Now, I suspect plenty of the people in TiVo’s target market — youngish, technofilic, upmarket urbanites — also happen to be well represented among the growing throngs who don’t bother with landline telephone service. But this hasn’t presented most of them with a problem vis a vis TiVo programming downloads because the vast majority of such people also have internet access. And that includes me, too. Or at least it used to.

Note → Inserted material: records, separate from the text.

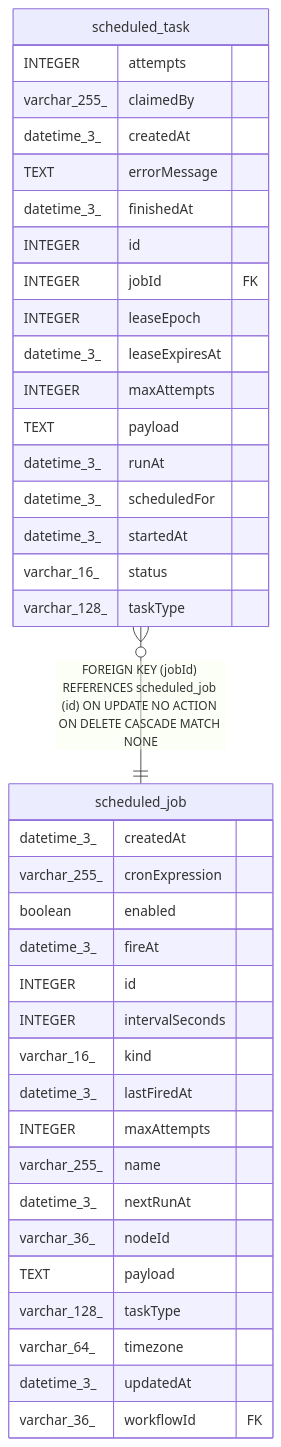
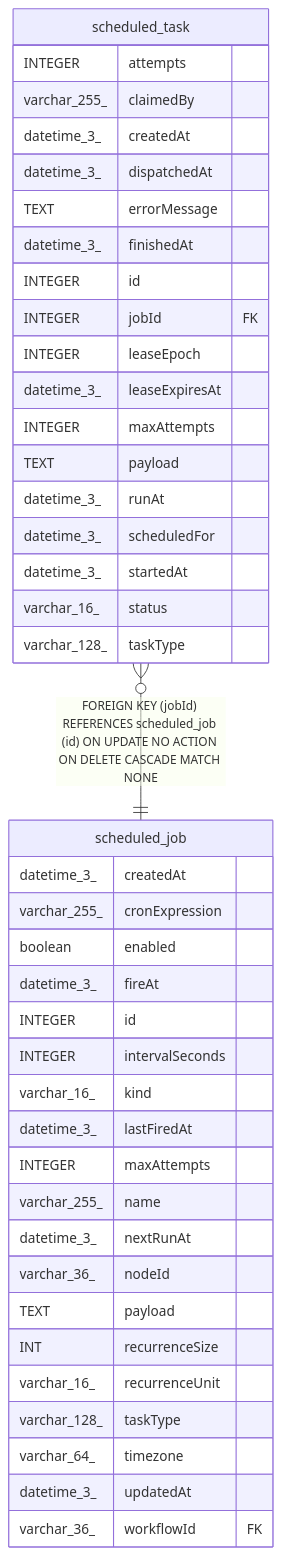
One commit to koreatest12/studys changed the diagram in n8n_integration/n8n_source/docs/generated/sqlite-schema/scheduled_task.md. Above: the diagram before and after it, drawn with Mermaid. The commit also changed other lines of this file and 2956 other files, not shown here.

````diff
--- a/n8n_integration/n8n_source/docs/generated/sqlite-schema/scheduled_task.md
+++ b/n8n_integration/n8n_source/docs/generated/sqlite-schema/scheduled_task.md
@@ -55,43 +56,46 @@
 ```mermaid
 erDiagram
 
 "scheduled_task" }o--|| "scheduled_job" : "FOREIGN KEY (jobId) REFERENCES scheduled_job (id) ON UPDATE NO ACTION ON DELETE CASCADE MATCH NONE"
 
 "scheduled_task" {
   INTEGER attempts
   varchar_255_ claimedBy
   datetime_3_ createdAt
+  datetime_3_ dispatchedAt
   TEXT errorMessage
   datetime_3_ finishedAt
   INTEGER id
   INTEGER jobId FK
   INTEGER leaseEpoch
   datetime_3_ leaseExpiresAt
   INTEGER maxAttempts
   TEXT payload
   datetime_3_ runAt
   datetime_3_ scheduledFor
   datetime_3_ startedAt
   varchar_16_ status
   varchar_128_ taskType
 }
 "scheduled_job" {
   datetime_3_ createdAt
   varchar_255_ cronExpression
   boolean enabled
   datetime_3_ fireAt
   INTEGER id
   INTEGER intervalSeconds
   varchar_16_ kind
   datetime_3_ lastFiredAt
   INTEGER maxAttempts
   varchar_255_ name
   datetime_3_ nextRunAt
   varchar_36_ nodeId
   TEXT payload
+  INT recurrenceSize
+  varchar_16_ recurrenceUnit
   varchar_128_ taskType
   varchar_64_ timezone
   datetime_3_ updatedAt
   varchar_36_ workflowId FK
 }
 ```
````
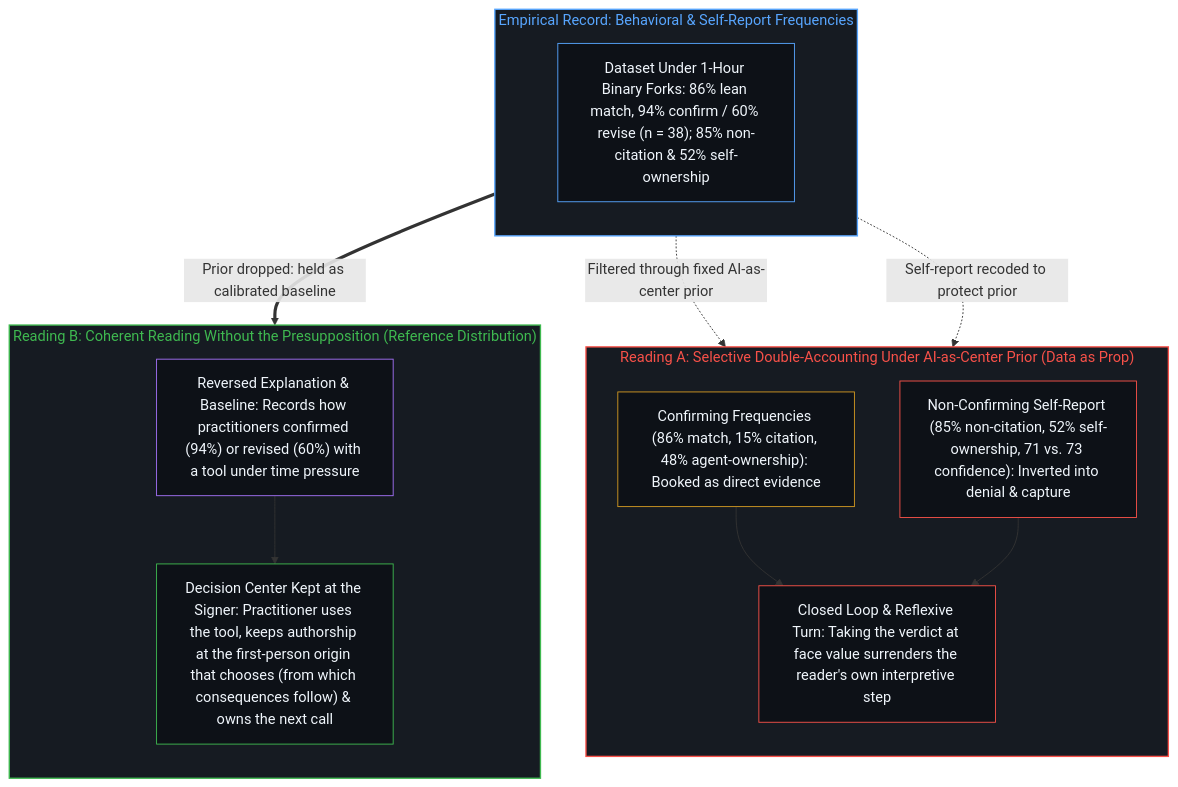
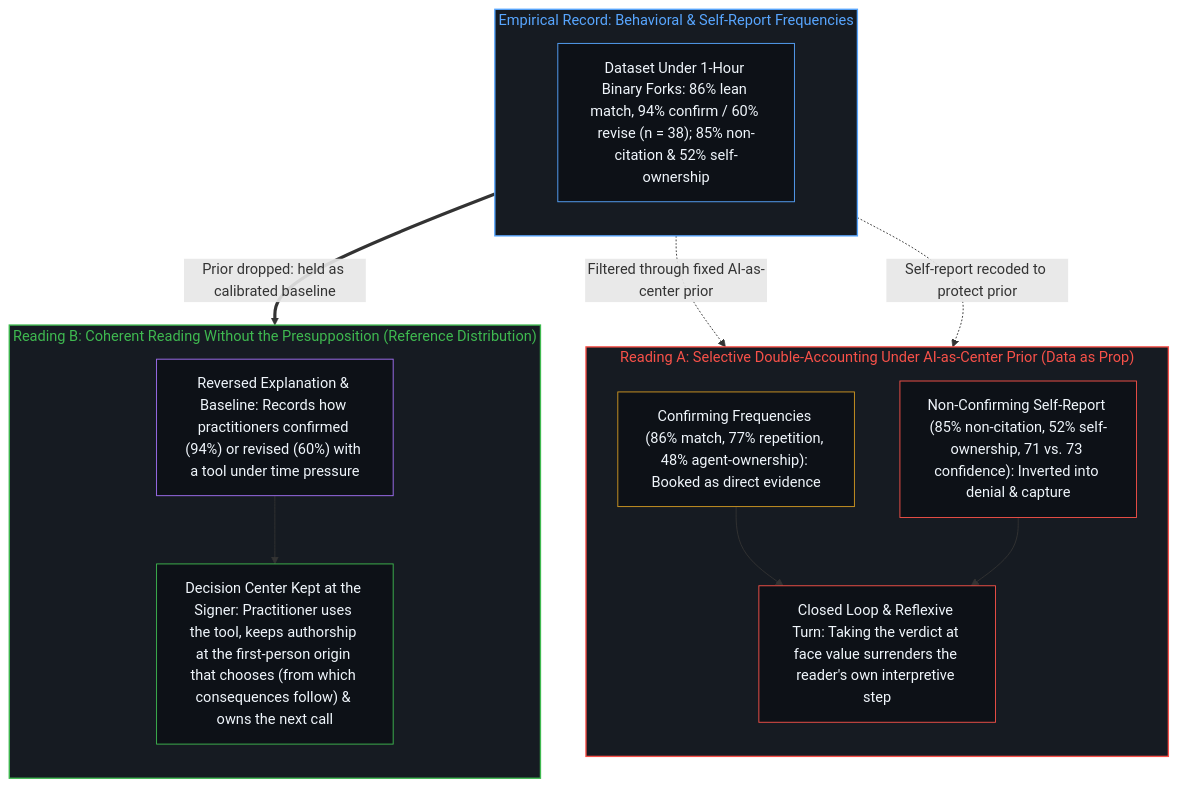
Before and after one commit to powerpig99/not-a-toe: the fourth of 4 diagrams in content/posts/agency-and-the-pattern.md, drawn with Mermaid. The commit also changed other lines of this file and 5 other files, not shown here.

````diff
--- a/content/posts/agency-and-the-pattern.md
+++ b/content/posts/agency-and-the-pattern.md
@@ -149,33 +149,33 @@
 ```mermaid
 flowchart TD
     subgraph S_Base["Empirical Record: Behavioral & Self-Report Frequencies"]
         direction TB
         B_Data["Dataset Under 1-Hour Binary Forks: 86% lean match, 94% confirm / 60% revise (n = 38); 85% non-citation & 52% self-ownership"]
     end
     subgraph S_ReadA["Reading A: Selective Double-Accounting Under AI-as-Center Prior (Data as Prop)"]
         direction TB
-        A_Conf["Confirming Frequencies (86% match, 15% citation, 48% agent-ownership): Booked as direct evidence"]
+        A_Conf["Confirming Frequencies (86% match, 77% repetition, 48% agent-ownership): Booked as direct evidence"]
         A_Deny["Non-Confirming Self-Report (85% non-citation, 52% self-ownership, 71 vs. 73 confidence): Inverted into denial & capture"]
         A_Irony["Closed Loop & Reflexive Turn: Taking the verdict at face value surrenders the reader's own interpretive step"]
         A_Conf --> A_Irony
         A_Deny --> A_Irony
     end
     subgraph S_ReadB["Reading B: Coherent Reading Without the Presupposition (Reference Distribution)"]
         direction TB
         R_Ref["Reversed Explanation & Baseline: Records how practitioners confirmed (94%) or revised (60%) with a tool under time pressure"]
         R_Center["Decision Center Kept at the Signer: Practitioner uses the tool, keeps authorship at the first-person origin that chooses (from which consequences follow) & owns the next call"]
         R_Ref --> R_Center
     end
     B_Data -.->|"Filtered through fixed AI-as-center prior"| A_Conf
     B_Data -.->|"Self-report recoded to protect prior"| A_Deny
     B_Data ==>|"Prior dropped: held as calibrated baseline"| R_Ref
     style S_Base fill:#161b22,stroke:#58a6ff,stroke-width:1.5px,color:#58a6ff
     style S_ReadA fill:#161b22,stroke:#f85149,stroke-width:1.5px,color:#f85149
     style S_ReadB fill:#161b22,stroke:#3fb950,stroke-width:1.5px,color:#3fb950
     style B_Data fill:#0d1117,stroke:#58a6ff,stroke-width:1px,color:#f0f6fc
     style A_Conf fill:#0d1117,stroke:#d29922,stroke-width:1px,color:#f0f6fc
     style A_Deny fill:#0d1117,stroke:#f85149,stroke-width:1px,color:#f0f6fc
     style A_Irony fill:#0d1117,stroke:#f85149,stroke-width:1px,color:#f0f6fc
     style R_Ref fill:#0d1117,stroke:#a371f7,stroke-width:1px,color:#f0f6fc
     style R_Center fill:#0d1117,stroke:#3fb950,stroke-width:1px,color:#f0f6fc
 ```
````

You see, Jasper recently acquired office space. And the office in question is very close to Jasper’s home (let’s put it this way, it can be ten degrees outside in the Boston winter and I sometimes don’t bother to wear an overcoat on my way to work). So, given the fact that I obviously need a broadband line for work, I decided to save the 500 bucks a year that maintaining a separate web connection for my apartment would cost me. Although I wouldn’t be shocked if I break down in a few months and re-order home internet service, for now I’d rather pocket the cash, and paying the extra $40 or $50 a month for a second (home) internet connection really seems like a waste — kind of like paying the extra cash for a separate line to a room upstairs when I’m already paying for it downstairs (yes, my office is almost that close to my home, but unfortunately not close enough for me to be able to pick up a wireless signal).
The only other alternative, of course, would be to try steal bandwidth from a neighbor for the two or three times a month required to keep my TiVo service up to date. But I can’t
find an unencrypted signal bring myself to be such a dishonest neighbor.
So for now, I’m going with the product from the big, impersonal, evil, monopolistic provider. We’ll see how it goes.
UPDATE: Then I read this. Who knew?
UPDATE: Fuck. This has got me scared.